Which reminds me a bit of Boards of Canada's aesthetic, known for warbling sounds of tape dubs and the like. It's interesting some listeners say it sounds too digital. Reading an interview with band just now and the interviewer started a question:
In the context of history, we live in an age of unparalleled science and rationality. But despite this, religion and ideas of mysticism – along with other fringe concerns such as conspiracy, etc – continue to thrive.

Part of the appeal in such narratives is they're easy to understand. As technology revolutionises various aspects of our lives, the demand to stay current competes with many other demands. So I'm wondering if the marketing of devices by giving them an old, familiar look isn't a way of selling a product to an audience who are feeling increasingly hostile to having to learn new technology?

In a way this would be furthering the postmodernity of it all too, because the apps never really fully capture the physical model.
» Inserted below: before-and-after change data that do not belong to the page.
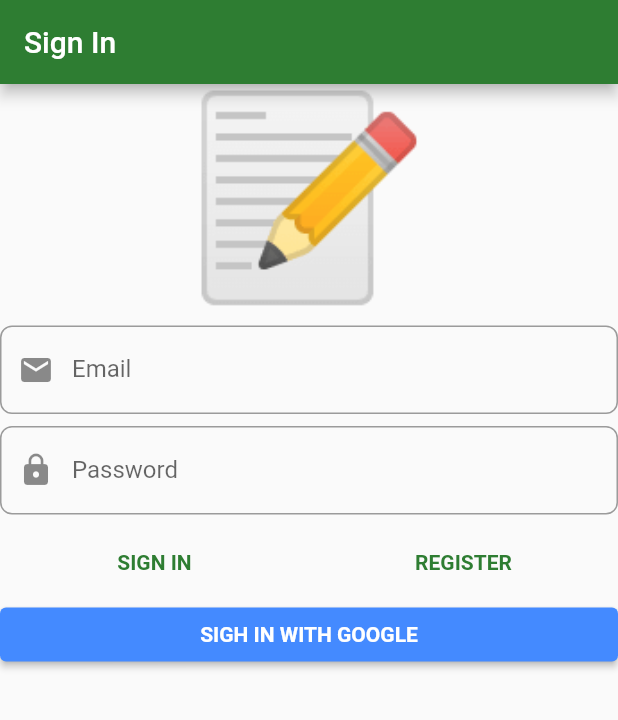
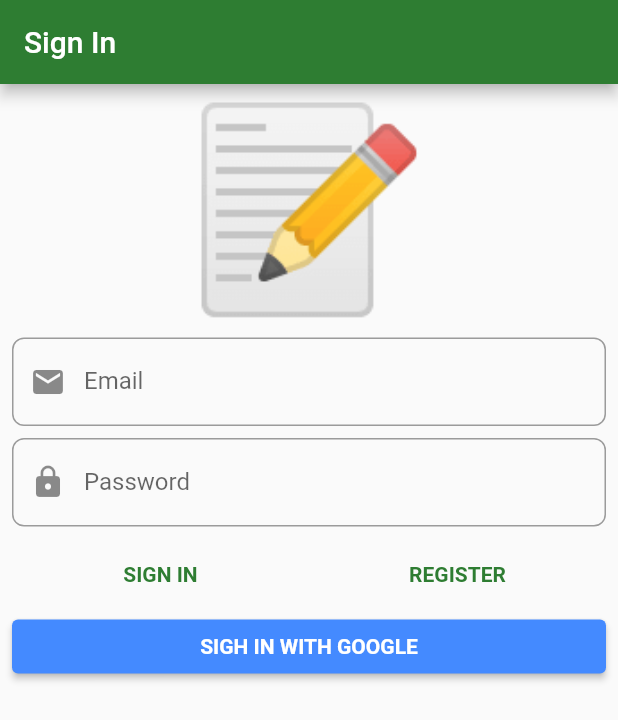
Before and after one commit to martynov-alex/notes-firebase-ddd-course-flutter, a Flutter app: the screen it shows after launch, on a phone screen of 412 x 824 dp. Shown: the top 720 px of the screen. Run offline on Flutter 3.47's test engine with Material 2 defaults, Android fonts, the phone set to English and light mode, and no system bars; our stand-ins replace auto_route, bloc, cloud_firestore, dartz, firebase_auth, firebase_core and 5 more; accounts and stored records are empty.

```diff
--- a/lib/domain/core/failures.dart
+++ b/lib/domain/core/failures.dart
@@ -5,10 +5,28 @@ part 'failures.freezed.dart';
 @freezed
 class ValueFailure<T> with _$ValueFailure<T> {
   const factory ValueFailure.invalidEmail({
-    required String failedValue,
+    required T failedValue,
   }) = InvalidEmail<T>;
 
   const factory ValueFailure.shortPassword({
-    required String failedValue,
+    required T failedValue,
   }) = ShortPassword<T>;
+
+  const factory ValueFailure.exceedingLength({
+    required T failedValue,
+    required int maxLength,
+  }) = ExceedingLength<T>;
+
+  const factory ValueFailure.empty({
+    required T failedValue,
+  }) = Empty<T>;
+
+  const factory ValueFailure.multiline({
+    required T failedValue,
+  }) = Multiline<T>;
+
+  const factory ValueFailure.listTooLong({
+    required T failedValue,
+    required int maxLength,
+  }) = ListTooLong<T>;
 }
--- a/lib/presentation/sign_in/widgets/sign_in_form.dart
+++ b/lib/presentation/sign_in/widgets/sign_in_form.dart
@@ -36,6 +36,7 @@ class SignInForm extends StatelessWidget {
         return Form(
           autovalidateMode: state.showErrorMessages,
           child: ListView(
+            padding: EdgeInsets.all(8),
             children: [
               const Text('📝', textAlign: TextAlign.center, style: TextStyle(fontSize: 130)),
               const SizedBox(height: 8),
@@ -90,6 +91,10 @@ class SignInForm extends StatelessWidget {
                 ),
                 child: const Text('SIGH IN WITH GOOGLE', style: TextStyle(fontWeight: FontWeight.bold)),
               ),
+              if (state.isSubmitting) ...[
+                const SizedBox(height: 8),
+                const LinearProgressIndicator(),
+              ],
             ],
           ),
         );
--- a/lib/presentation/splash/splash_page.dart
+++ b/lib/presentation/splash/splash_page.dart
@@ -17,7 +17,7 @@ class SplashPage extends StatelessWidget {
             context.router.replace(const SignInPageRoute());
           },
           authenticated: (_) {
-            debugPrint("I'm authenticated");
+            context.router.replace(const SignInPageRoute());
           },
         );
       },
```
Also changed, not shown: lib/domain/core/failures.freezed.dart.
Sometimes it's the results, sometimes it's the interface, sometimes it's the way they're slavishly imitating hardware but avoiding the key details to avoid infringement.

Which leads to this weird deja vu feeling. Like the sequels and updated myths in franchise movies, there's a sense the meaning and authenticity of an original spirals away into infinite semiosis -- as meaning shifts in each incarnation and floats further from the definition anchoring it.

Daft Punks interpretation of disco harks back to an age that never really existed.

Love from Leeton